What you need to do >> The expected output is the full set of entries, retyped verbatim, pictures excluded.

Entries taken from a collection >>
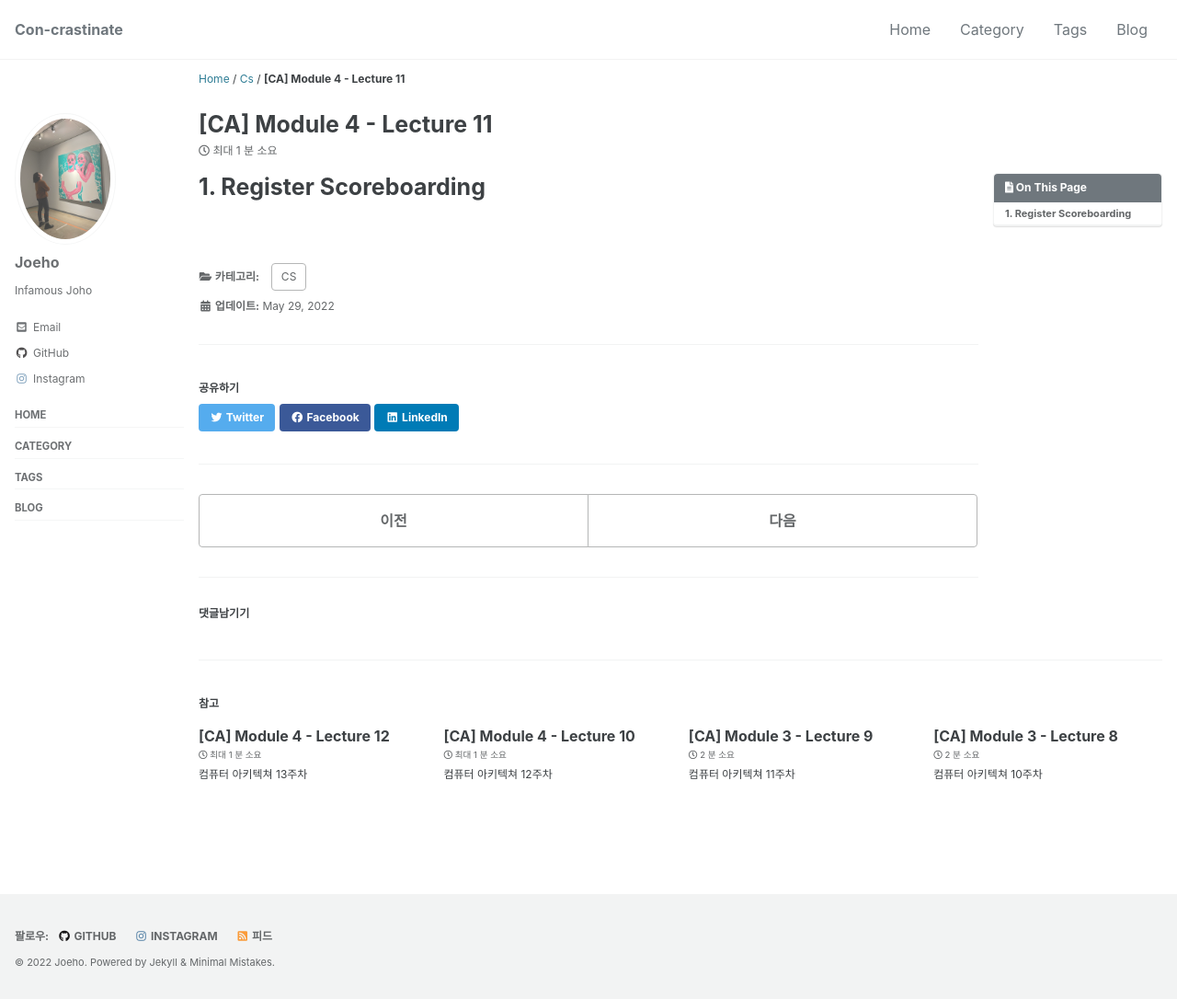
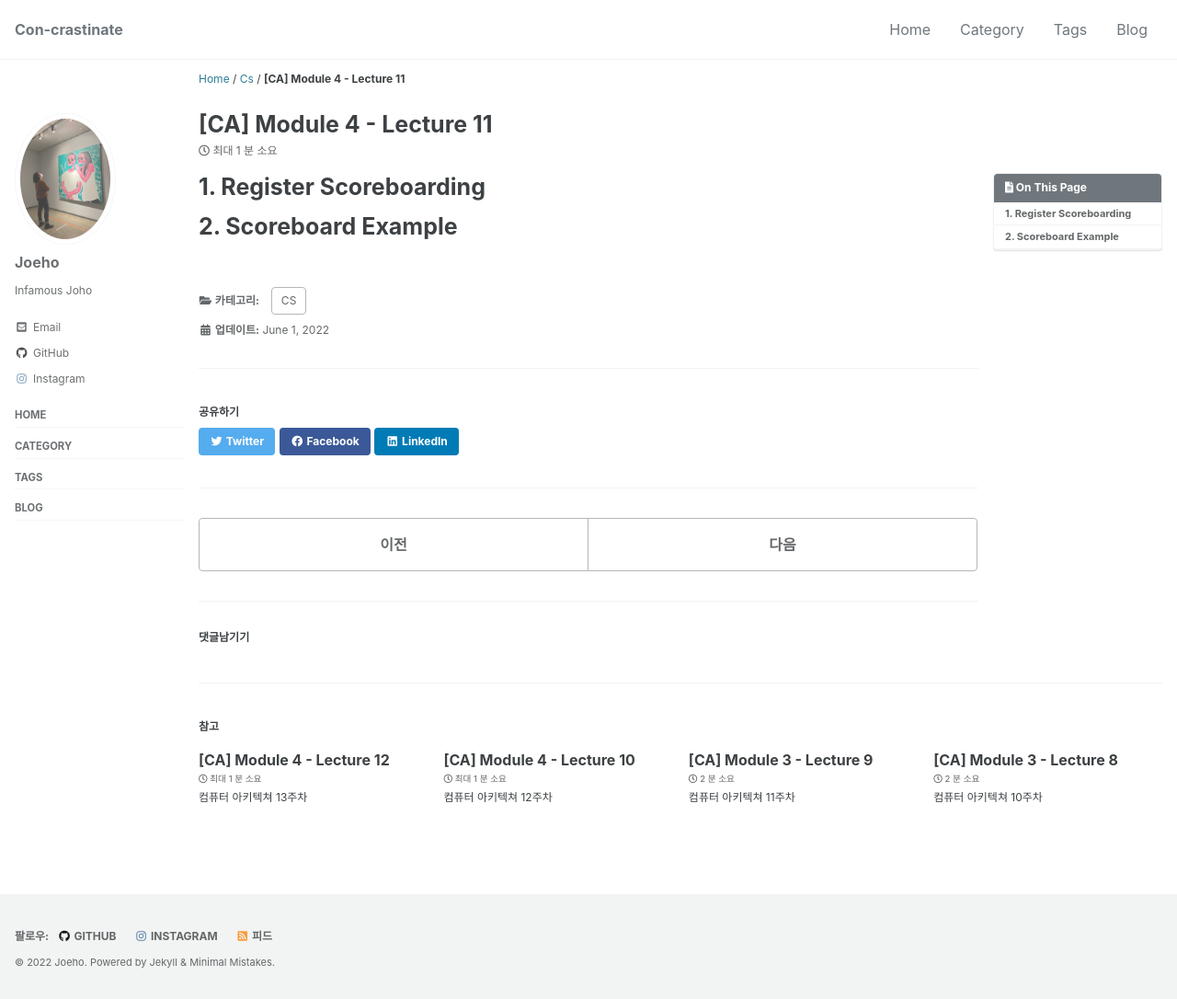
Before and after one commit to joeholee/joeholee.github.io, a Jekyll site: the page built from _posts/2022-05-29-ca-eleventh.md, in a window 1280 px wide and 1086 px high. Shown: the whole window at 92% size. Built offline with Jekyll 4.4.1, drawn with Linux system fonts in a browser that asks for light colours; cached includes are drawn as plain includes; some web fonts are replaced; comment, search, counter and statistics services are not loaded.

Commit message:
Update 2022-05-29-ca-eleventh.md

```diff
--- a/_posts/2022-05-29-ca-eleventh.md
+++ b/_posts/2022-05-29-ca-eleventh.md
@@ -13,7 +13,9 @@ toc: true
 toc_sticky: true
 
 date: 2022-05-29
-last_modified_at: 2022-05-29
+last_modified_at: 2022-06-01
 ---
 
 # 1. Register Scoreboarding
+
+# 2. Scoreboard Example
```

Expected output >>
Before and after one commit to joeholee/joeholee.github.io, a Jekyll site: the page built from _posts/2022-05-29-ca-eleventh.md, in a window 1280 px wide and 1086 px high. Shown: the whole window at 92% size. Built offline with Jekyll 4.4.1, drawn with Linux system fonts in a browser that asks for light colours; cached includes are drawn as plain includes; some web fonts are replaced; comment, search, counter and statistics services are not loaded.

Commit message:
Update 2022-05-29-ca-eleventh.md

```diff
--- a/_posts/2022-05-29-ca-eleventh.md
+++ b/_posts/2022-05-29-ca-eleventh.md
@@ -13,7 +13,9 @@ toc: true
 toc_sticky: true
 
 date: 2022-05-29
-last_modified_at: 2022-05-29
+last_modified_at: 2022-06-01
 ---
 
 # 1. Register Scoreboarding
+
+# 2. Scoreboard Example
```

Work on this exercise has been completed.